Fortunately, Nutrition is key to helping regulate how our neurotransmitters and our hormones work. You can use the highly potent power of food to help yourself combat cravings for alcohol, by providing the chemicals you need to facilitate complicated physical processes which can help you regain balance. Animal studies show that diets high in complex carbohydrates, and stabilising blood sugar levels, often leads to voluntary reductions of alcohol.
As a nutritional therapist, here are some of the key things I consider important when thinking about alcohol reduction:
Low blood sugars lead to increases in stress hormones. Eat main meals no more than 5 hours apart and consume a small, healthy snack between meals, to help keep blood sugar levels steady.
Eat healthy carbohydrates
Choose high fibre, slow releasing carbohydrates, like whole grain rice, bread and pasta, pulses, root vegetables and whole fruits. Avoid white bread or pasta, and processed foods.
Eat small quantities of protein at each meal
Aim for 15-20g protein per meal, drawn from a mixture of low fat pulses, oily fish, chicken and eggs. Avoid high protein diets, which create harder work for the liver and kidneys. Remember, we are reducing alcohol to give these organs a break!
Increase vegetables and fruits
Think beyond 5 per day. Half of your plate should ideally be piled high with mainly vegetables and some fruits.
Eat your greens
Cruciferous vegetables in particular, support the detoxification of stress hormones.
Feed your gut
Help regain some healthy bacteria in your gut by adding some additional probiotics to your diet. Natural sources include plain live yogurt, kefir, or fermented vegetables like sauerkraut. Additionally, foods such as leeks, garlic, onions, and pulses can help feed the ‘good’ bacteria too.
Keep caffeine intake low
These increase stress hormone levels and also disrupt the normal balance of neurotransmitters in the brain. Herbal teas and diluted fruit juices are a good alternative.

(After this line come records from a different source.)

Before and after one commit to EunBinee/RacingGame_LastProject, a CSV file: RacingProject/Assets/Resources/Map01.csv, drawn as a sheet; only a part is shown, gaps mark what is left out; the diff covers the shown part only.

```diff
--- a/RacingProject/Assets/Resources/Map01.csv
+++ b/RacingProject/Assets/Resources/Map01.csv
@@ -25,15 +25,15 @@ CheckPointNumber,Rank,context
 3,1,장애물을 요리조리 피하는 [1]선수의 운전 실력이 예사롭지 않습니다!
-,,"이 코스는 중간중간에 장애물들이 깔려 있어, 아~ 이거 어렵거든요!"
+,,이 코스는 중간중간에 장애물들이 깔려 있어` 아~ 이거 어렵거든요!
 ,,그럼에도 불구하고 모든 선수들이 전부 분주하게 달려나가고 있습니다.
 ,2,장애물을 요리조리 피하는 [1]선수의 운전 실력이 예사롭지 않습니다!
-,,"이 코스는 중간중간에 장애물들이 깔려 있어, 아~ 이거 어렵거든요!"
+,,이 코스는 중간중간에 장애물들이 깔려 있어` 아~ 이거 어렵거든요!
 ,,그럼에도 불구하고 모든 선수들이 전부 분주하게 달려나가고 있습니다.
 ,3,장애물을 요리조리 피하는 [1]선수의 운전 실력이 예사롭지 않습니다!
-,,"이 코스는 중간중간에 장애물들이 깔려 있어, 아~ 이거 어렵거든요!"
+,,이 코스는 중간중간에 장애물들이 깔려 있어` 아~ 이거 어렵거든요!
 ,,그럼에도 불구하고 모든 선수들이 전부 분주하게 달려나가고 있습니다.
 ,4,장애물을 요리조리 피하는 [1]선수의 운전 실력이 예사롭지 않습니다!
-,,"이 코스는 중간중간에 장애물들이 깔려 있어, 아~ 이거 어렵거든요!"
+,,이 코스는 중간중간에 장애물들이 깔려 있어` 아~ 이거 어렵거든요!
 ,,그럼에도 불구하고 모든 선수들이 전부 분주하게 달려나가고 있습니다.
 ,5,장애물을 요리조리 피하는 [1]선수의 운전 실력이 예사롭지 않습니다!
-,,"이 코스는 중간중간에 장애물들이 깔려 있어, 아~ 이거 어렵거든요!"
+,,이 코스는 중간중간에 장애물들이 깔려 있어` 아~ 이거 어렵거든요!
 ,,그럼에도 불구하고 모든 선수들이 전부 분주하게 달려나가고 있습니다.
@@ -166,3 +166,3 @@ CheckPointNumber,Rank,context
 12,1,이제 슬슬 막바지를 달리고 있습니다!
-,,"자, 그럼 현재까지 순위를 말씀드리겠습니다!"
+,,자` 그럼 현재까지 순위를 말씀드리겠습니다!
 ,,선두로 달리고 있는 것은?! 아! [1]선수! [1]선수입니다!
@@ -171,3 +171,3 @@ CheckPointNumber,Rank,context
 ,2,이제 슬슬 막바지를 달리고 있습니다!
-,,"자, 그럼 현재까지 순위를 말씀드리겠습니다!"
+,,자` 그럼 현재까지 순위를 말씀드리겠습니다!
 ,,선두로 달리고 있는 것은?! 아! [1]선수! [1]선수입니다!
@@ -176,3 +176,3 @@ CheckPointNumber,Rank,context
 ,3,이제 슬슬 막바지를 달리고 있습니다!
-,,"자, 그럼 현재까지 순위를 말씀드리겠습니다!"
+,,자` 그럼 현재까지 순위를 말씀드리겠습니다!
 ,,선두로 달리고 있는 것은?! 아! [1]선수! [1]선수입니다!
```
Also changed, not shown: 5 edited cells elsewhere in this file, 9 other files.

For individual advice, a naturopathic nutritional therapist would create a personalised plan to support alcohol reduction and to promote a healthy brain and liver function. This may include tailored dietary suggestions, supplements, and other naturopathic dietary and lifestyle options.
By CNM lecturer, Adam Greer.